Recorded data
BEGIN

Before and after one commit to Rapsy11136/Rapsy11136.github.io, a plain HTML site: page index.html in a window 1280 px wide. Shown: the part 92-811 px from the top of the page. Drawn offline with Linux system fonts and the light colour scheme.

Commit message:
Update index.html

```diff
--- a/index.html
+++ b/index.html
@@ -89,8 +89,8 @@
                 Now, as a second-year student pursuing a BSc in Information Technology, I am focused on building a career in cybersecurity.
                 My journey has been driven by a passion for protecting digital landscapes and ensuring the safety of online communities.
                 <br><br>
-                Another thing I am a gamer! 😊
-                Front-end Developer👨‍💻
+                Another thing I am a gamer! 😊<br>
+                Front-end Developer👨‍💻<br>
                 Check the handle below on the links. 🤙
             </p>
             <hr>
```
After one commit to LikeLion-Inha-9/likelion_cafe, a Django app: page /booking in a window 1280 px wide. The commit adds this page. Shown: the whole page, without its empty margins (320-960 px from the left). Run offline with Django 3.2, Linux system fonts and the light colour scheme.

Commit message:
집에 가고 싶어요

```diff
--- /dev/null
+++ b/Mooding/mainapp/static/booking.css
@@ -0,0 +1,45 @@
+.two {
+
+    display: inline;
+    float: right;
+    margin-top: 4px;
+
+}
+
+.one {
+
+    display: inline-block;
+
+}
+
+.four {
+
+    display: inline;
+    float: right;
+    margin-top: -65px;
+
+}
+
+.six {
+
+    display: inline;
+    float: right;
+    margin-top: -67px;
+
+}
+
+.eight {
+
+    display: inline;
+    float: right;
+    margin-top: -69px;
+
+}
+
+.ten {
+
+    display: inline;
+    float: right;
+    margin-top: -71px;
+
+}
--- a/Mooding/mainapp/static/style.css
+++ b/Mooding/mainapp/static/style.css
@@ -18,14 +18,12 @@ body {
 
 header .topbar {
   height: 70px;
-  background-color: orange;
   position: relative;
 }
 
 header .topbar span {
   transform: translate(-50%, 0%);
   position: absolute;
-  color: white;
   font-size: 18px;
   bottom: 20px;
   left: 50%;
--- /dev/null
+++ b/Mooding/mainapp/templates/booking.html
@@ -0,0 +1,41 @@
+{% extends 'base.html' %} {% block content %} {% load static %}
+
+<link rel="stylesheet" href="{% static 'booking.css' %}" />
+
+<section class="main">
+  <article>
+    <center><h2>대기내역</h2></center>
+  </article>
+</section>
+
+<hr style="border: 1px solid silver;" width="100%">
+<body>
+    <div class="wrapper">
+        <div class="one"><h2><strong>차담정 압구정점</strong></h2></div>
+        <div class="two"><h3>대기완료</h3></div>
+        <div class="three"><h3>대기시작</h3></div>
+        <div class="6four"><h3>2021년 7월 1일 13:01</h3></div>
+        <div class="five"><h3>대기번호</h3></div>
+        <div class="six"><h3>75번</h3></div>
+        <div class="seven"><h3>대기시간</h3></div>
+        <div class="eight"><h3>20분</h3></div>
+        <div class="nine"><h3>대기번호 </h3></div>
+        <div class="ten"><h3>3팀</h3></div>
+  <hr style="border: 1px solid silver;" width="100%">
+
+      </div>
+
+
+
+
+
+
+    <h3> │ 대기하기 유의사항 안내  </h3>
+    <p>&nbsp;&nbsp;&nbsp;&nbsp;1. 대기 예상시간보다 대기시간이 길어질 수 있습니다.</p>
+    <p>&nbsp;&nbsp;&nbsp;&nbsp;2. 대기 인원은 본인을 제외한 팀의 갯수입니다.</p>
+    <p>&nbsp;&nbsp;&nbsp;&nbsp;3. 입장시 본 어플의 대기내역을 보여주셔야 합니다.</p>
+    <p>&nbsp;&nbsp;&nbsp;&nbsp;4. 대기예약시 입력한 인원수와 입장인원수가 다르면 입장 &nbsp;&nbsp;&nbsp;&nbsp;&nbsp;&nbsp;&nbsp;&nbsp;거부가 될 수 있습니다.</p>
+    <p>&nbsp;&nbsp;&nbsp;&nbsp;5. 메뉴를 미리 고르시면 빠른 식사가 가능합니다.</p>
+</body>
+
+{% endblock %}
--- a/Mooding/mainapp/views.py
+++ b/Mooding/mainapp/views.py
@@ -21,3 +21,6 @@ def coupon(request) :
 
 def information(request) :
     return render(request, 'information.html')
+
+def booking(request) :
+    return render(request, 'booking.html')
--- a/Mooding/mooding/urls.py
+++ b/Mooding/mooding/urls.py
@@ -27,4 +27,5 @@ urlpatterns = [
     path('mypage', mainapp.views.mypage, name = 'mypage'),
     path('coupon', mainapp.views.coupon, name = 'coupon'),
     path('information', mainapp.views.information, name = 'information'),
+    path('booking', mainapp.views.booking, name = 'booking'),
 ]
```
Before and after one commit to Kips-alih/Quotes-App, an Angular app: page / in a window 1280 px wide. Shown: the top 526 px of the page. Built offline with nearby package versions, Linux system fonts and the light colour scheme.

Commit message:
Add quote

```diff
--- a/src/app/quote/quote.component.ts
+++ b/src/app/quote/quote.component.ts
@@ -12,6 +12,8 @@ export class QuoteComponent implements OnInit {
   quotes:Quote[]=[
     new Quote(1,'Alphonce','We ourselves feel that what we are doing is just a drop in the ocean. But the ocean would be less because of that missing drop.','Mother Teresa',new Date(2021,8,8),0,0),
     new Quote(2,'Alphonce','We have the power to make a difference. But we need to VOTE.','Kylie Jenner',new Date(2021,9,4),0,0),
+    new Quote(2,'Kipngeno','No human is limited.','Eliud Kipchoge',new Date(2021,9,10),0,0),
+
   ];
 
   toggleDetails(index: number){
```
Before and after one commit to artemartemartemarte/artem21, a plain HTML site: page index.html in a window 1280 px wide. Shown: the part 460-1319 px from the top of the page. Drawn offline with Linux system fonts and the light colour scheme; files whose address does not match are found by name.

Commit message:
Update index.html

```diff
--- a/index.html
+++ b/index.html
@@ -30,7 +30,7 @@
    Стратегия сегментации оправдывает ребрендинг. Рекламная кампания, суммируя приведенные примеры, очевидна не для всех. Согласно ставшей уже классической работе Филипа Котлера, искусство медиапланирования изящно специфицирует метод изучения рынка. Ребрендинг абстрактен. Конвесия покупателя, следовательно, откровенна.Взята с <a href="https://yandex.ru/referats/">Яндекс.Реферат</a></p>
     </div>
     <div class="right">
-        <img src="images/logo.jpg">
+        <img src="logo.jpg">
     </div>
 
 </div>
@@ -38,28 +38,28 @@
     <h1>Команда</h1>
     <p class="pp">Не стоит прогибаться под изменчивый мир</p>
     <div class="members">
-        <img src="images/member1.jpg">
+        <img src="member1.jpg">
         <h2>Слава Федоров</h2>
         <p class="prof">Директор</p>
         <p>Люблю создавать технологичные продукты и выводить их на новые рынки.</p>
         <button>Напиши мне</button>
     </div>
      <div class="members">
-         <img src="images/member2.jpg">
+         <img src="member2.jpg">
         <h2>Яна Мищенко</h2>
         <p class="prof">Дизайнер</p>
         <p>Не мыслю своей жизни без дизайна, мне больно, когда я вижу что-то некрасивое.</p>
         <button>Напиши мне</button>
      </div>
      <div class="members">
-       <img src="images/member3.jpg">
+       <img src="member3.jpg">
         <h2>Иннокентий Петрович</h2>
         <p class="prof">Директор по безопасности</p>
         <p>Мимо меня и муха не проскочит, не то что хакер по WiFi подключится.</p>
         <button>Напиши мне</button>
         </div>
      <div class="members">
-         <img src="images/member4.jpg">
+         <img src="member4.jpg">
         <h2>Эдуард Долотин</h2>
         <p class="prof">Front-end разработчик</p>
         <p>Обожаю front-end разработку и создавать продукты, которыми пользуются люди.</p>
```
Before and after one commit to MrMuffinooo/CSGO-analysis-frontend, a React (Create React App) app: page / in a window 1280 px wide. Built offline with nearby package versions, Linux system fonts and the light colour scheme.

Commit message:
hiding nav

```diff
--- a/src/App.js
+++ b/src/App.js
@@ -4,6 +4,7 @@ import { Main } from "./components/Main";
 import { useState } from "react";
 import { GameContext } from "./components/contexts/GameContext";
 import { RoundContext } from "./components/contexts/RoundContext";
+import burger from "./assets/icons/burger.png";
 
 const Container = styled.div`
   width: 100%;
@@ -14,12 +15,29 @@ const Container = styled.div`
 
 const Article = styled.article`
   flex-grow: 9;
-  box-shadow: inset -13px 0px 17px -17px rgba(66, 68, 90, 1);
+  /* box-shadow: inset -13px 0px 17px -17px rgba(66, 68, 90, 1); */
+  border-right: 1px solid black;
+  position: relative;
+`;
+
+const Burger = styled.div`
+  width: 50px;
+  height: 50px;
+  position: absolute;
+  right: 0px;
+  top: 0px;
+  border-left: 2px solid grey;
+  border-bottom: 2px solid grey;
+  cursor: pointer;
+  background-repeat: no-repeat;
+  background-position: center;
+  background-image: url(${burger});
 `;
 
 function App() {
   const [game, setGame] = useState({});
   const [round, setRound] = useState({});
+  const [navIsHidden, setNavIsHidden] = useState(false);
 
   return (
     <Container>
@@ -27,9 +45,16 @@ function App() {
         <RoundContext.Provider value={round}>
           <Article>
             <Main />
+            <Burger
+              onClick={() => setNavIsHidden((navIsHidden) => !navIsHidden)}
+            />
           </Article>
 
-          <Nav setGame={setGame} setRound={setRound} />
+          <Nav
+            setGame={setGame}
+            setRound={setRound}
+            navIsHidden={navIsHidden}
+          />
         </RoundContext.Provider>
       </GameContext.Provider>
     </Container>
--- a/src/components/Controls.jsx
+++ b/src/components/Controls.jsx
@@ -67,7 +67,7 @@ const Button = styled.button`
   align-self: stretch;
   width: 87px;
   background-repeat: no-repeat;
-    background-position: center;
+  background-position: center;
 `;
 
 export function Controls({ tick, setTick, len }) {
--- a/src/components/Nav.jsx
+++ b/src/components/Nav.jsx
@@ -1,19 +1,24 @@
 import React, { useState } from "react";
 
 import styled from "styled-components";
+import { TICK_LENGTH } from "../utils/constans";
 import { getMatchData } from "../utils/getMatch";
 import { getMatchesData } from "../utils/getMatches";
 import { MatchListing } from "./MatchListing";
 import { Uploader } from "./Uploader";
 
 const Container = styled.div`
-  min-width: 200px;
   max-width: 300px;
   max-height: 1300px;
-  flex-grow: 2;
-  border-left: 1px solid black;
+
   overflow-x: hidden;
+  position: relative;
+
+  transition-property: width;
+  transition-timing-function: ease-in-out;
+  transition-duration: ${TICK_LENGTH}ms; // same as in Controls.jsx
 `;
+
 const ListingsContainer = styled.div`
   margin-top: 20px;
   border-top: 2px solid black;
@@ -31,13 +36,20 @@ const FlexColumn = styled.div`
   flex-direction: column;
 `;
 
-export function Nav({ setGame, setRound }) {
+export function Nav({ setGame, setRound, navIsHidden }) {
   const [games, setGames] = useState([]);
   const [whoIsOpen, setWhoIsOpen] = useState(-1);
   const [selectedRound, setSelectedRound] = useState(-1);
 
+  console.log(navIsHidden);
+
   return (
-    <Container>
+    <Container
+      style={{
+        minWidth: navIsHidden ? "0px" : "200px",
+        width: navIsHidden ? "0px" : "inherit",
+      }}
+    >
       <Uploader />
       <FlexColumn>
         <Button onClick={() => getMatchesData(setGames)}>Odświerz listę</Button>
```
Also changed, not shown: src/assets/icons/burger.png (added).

END

EXERCISE PROMPT
The required output is every line above that contains the string "background".

RESULT
-  background-color: orange;
+  background-repeat: no-repeat;
+  background-position: center;
+  background-image: url(${burger});
   background-repeat: no-repeat;
-    background-position: center;
+  background-position: center;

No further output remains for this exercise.